──────── Available data ────────

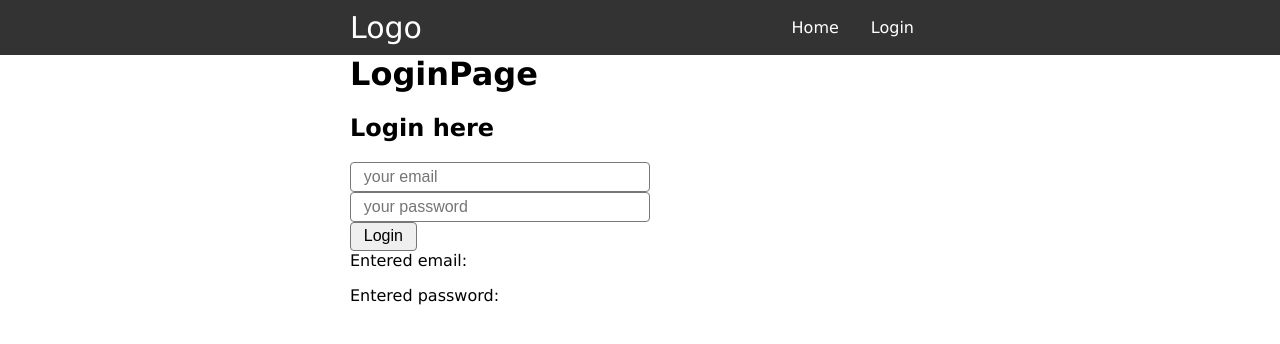
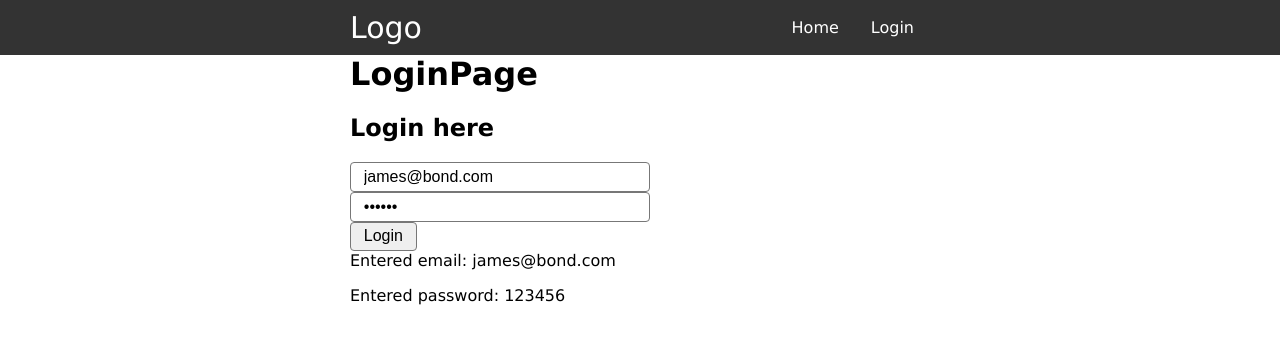
Before and after one commit to MariusCodeAcademy/feu8_16_react_firebase_auth_context, a React (Vite) app: page /login in a window 1280 px wide. Shown: the top 344 px of the page. Built offline with nearby package versions, Linux system fonts and the light colour scheme; no server answers.

Commit message:
protected route

```diff
--- a/src/App.jsx
+++ b/src/App.jsx
@@ -1,20 +1,26 @@
-import { Route, Routes } from 'react-router-dom';
+import { Navigate, Route, Routes } from 'react-router-dom';
 import './App.css';
 import { app } from './firebase/firebase';
 import HomePage from './pages/HomePage';
 import LoginPage from './pages/LoginPage';
 import Header from './components/layout/Header';
 import ProfilePage from './pages/ProfilePage';
+import { useAuth } from './store/AuthProvider';
 
 export default function App() {
-  console.log('app', app);
+  const ctx = useAuth();
   return (
     <div className=''>
       <Header />
       <Routes>
         <Route path='/' element={<HomePage />} />
-        <Route path='/login' element={<LoginPage />} />
-        <Route path='/profile' element={<ProfilePage />} />
+        {ctx.isLoggedIn && <Route path='/profile' element={<ProfilePage />} />}
+        <Route
+          path='/login'
+          element={
+            ctx.isLoggedIn ? <Navigate to={'/profile'} /> : <LoginPage />
+          }
+        />
       </Routes>
     </div>
   );
--- a/src/components/Login.jsx
+++ b/src/components/Login.jsx
@@ -3,8 +3,8 @@ import { useState } from 'react';
 import { auth } from '../firebase/firebase';
 
 export default function Login() {
-  const [emailValue, setEmailValue] = useState('');
-  const [passwordValue, setPasswordValue] = useState('');
+  const [emailValue, setEmailValue] = useState('james@bond.com');
+  const [passwordValue, setPasswordValue] = useState('123456');
 
   function handleSubmit(event) {
     event.preventDefault();
```
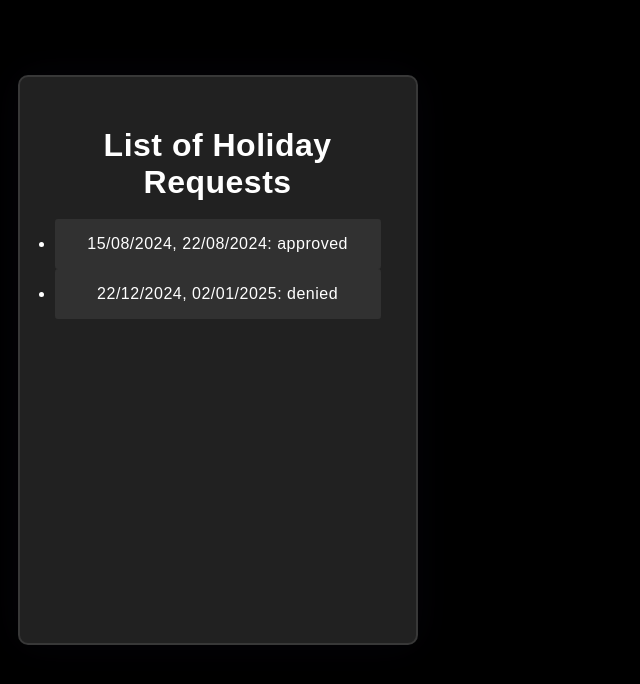
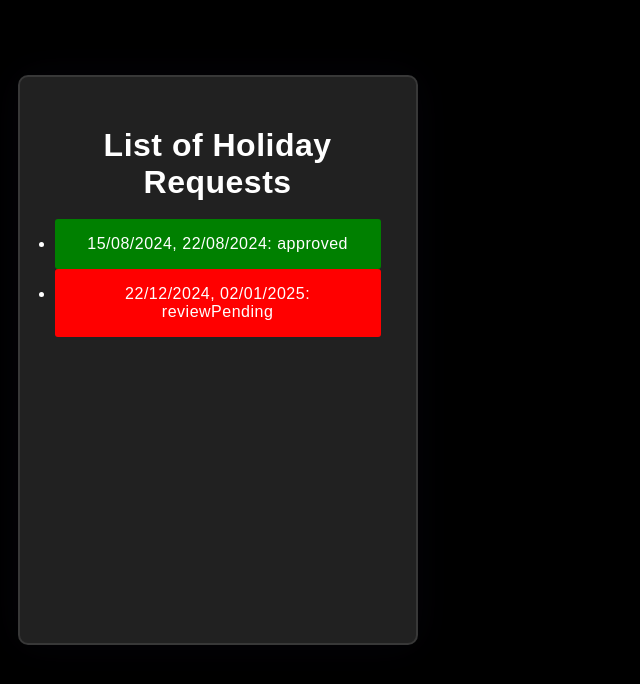
Before and after one commit to RobStarkie/PTO-Tracker, a React (Create React App) app in the folder pto-tracker/: page / in a window 1280 px wide. Both pictures are taken after typing "name@example.com", "Sample123" into the empty fields and a click on the button "Log In". Shown: the top 684 px of the page, without its empty margins (0-640 px from the left). Built offline with nearby package versions, Linux system fonts and the light colour scheme.

Commit message:
list of holiday request is now colour coded

```diff
--- a/pto-tracker/src/HomeScreenFramework/HomeScreenComponents/LeftList.css
+++ b/pto-tracker/src/HomeScreenFramework/HomeScreenComponents/LeftList.css
@@ -28,16 +28,19 @@
 
 }
 
-.holidayRequestList a {
+.approved {
     display: block;
-    color: white;
     padding: 16px;
+    background-color: green;
     text-decoration: none;
-    background-color: rgba(255,255,255,0.07);
     border-radius: 3px;
   }
 
-  .holidayRequestList a:hover:not(:active) {
+
+.denied{
+    display: block;
+    padding: 16px;
     background-color: red;
-    color: white;
-  }
+    text-decoration: none;
+    border-radius: 3px;
+ }
--- a/pto-tracker/src/HomeScreenFramework/HomeScreenComponents/LeftList.tsx
+++ b/pto-tracker/src/HomeScreenFramework/HomeScreenComponents/LeftList.tsx
@@ -14,7 +14,7 @@ const holidayRequests  = [{
     id: 'user1',
     startDate: '22/12/2024',
     endDate: '02/01/2025',
-    status: 'denied'
+    status: 'reviewPending'
 }, {
         id: 'user2',
         startDate: '25/12/2024',
@@ -30,9 +30,15 @@ const LeftList: React.FC<LeftListProps> = ({ content }) => {
     );
 
 
-    const listItems = targetUser.map(request =>
-        <li><a href="">{request.startDate+", "+request.endDate +": "+request.status}</a></li>
-    );
+    const listItems = targetUser.map(request => {
+        if (request.status == 'approved') {
+            return <li><a className="approved">{request.startDate+", "+request.endDate +": "+request.status}</a></li>
+        } else {
+            return <li><a className="denied">{request.startDate+", "+request.endDate +": "+request.status}</a></li>
+        };
+
+    });
+
 
     return (
         <div className="holidayRequestList">
```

────────

__The task__
Lines holding "const": copy each one from the records above.

__Your response__
+  const ctx = useAuth();
-  const [emailValue, setEmailValue] = useState('');
-  const [passwordValue, setPasswordValue] = useState('');
+  const [emailValue, setEmailValue] = useState('james@bond.com');
+  const [passwordValue, setPasswordValue] = useState('123456');
@@ -14,7 +14,7 @@ const holidayRequests  = [{
@@ -30,9 +30,15 @@ const LeftList: React.FC<LeftListProps> = ({ content }) => {
-    const listItems = targetUser.map(request =>
+    const listItems = targetUser.map(request => {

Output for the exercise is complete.